Once you have attached the sleeves you can do any hemming needed. I put a hem along the open edges of the front, the neckline and I also hemmed the bottom of the jacket as I had vastly over estimated how much growing room Joa needs (I mean he's not 12 lol!!).

Turn back the right way and mark with pins where you would like to put the buttons and button holes (buttons go on the left front and holes on the right for a wee boy).

Now for the decorations. I had never needle felted onto fabric before so I thought it wise to have a wee practice first. There are some good tutorials out there and I find youtube particularly useful, but I feel with needle felting the best thing to do is just to have a go... but basically put thin layers of wool roving onto your felted fabric and stab repeatedly with a needle felting needle. Build up colour and shape, one you start you won't be able to stop it's lots of fun :-)

I put decorations on the front and the back (scroll down for more pictures).

Now cut in your button holes.
I used one of those thread cutter thingies, but a good sharp scissors will also do. Make sure when you cut them that your buttons will fit through, and do it slowly so they don't get too big.

Sew on the buttons in place so that they are in line with button holes.

Stitch around the outside of the button holes with embroidery thread, using blanket stitch. This is not totally necessary, but it will keep your button holes from ripping and also looks quite cute if you used different colour threads on each hole.
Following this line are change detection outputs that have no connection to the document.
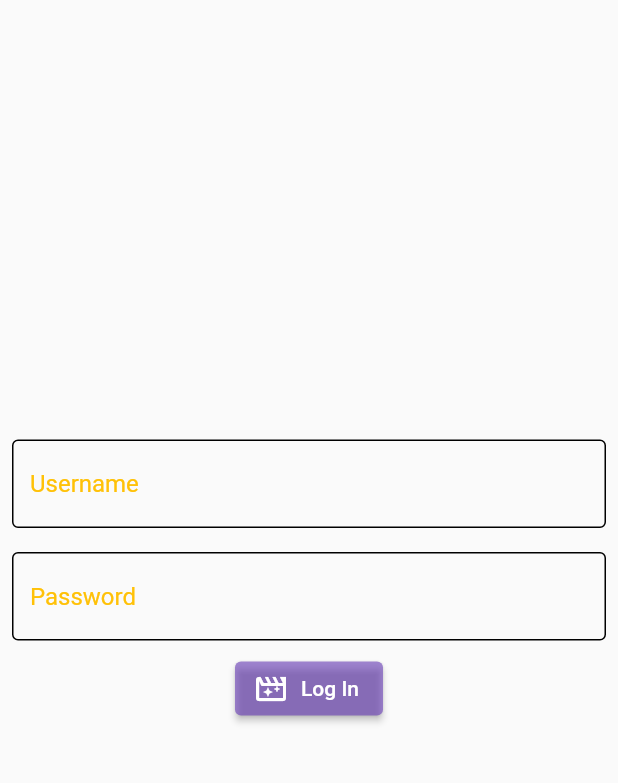
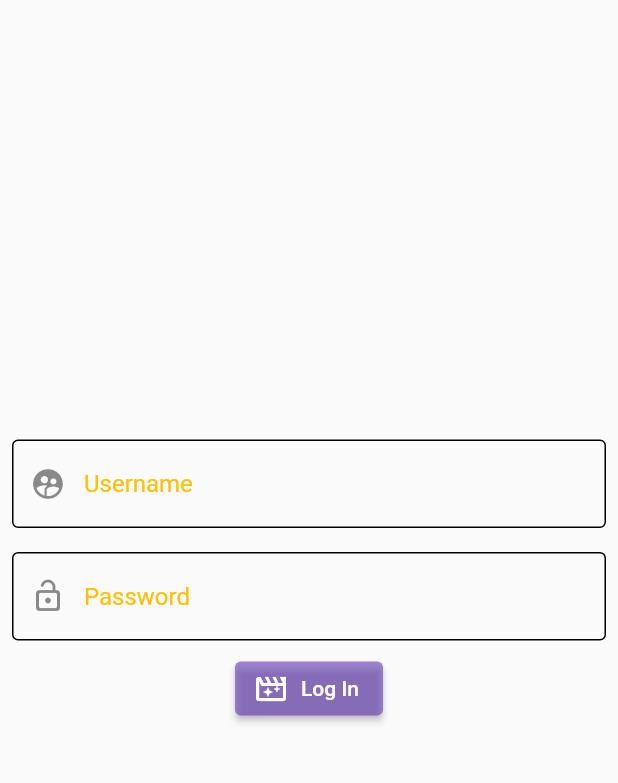
Before and after one commit to argsk13/filmder-frontend, a Flutter app: the screen it shows after launch, after a tap on "Start!", on a phone screen of 412 x 824 dp, the part 84-867 px from its top. Run offline on Flutter 3.47's test engine with Material 2 defaults, Android fonts, the light colour scheme and no system bars; our stand-ins replace bloc; network calls fail.

Commit message:
Added icons

```diff
--- a/filmder_frontend/lib/presentation/widgets/input_field.dart
+++ b/filmder_frontend/lib/presentation/widgets/input_field.dart
@@ -22,18 +22,20 @@
     return Padding(
       padding: const EdgeInsets.all(8.0),
       child: TextFormField(
+        obscureText: label == "Password" ? true : false,
         controller: textEditingController,
         autofocus: false,
         onFieldSubmitted: (value) =>
             FocusScope.of(context).requestFocus(focusNode),
         decoration: InputDecoration(
-            enabledBorder: const OutlineInputBorder(
-              borderRadius: BorderRadius.all(
+            enabledBorder: OutlineInputBorder(
+              borderRadius: const BorderRadius.all(
                 Radius.circular(4),
               ),
             ),
             hintStyle: TextStyle(color: Colors.amber),
-            hintText: label),
+            hintText: label,
+            prefixIcon: icon),
       ),
     );
   }
```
And there you go, you've made a completely fabulous jacket that cost practically nothing. Here are some more pictures of mine...

The back: a hedgehog and butterfly

The front: a snail, toadstool and bee

My dear little Joa wearing it...

Happy crafting!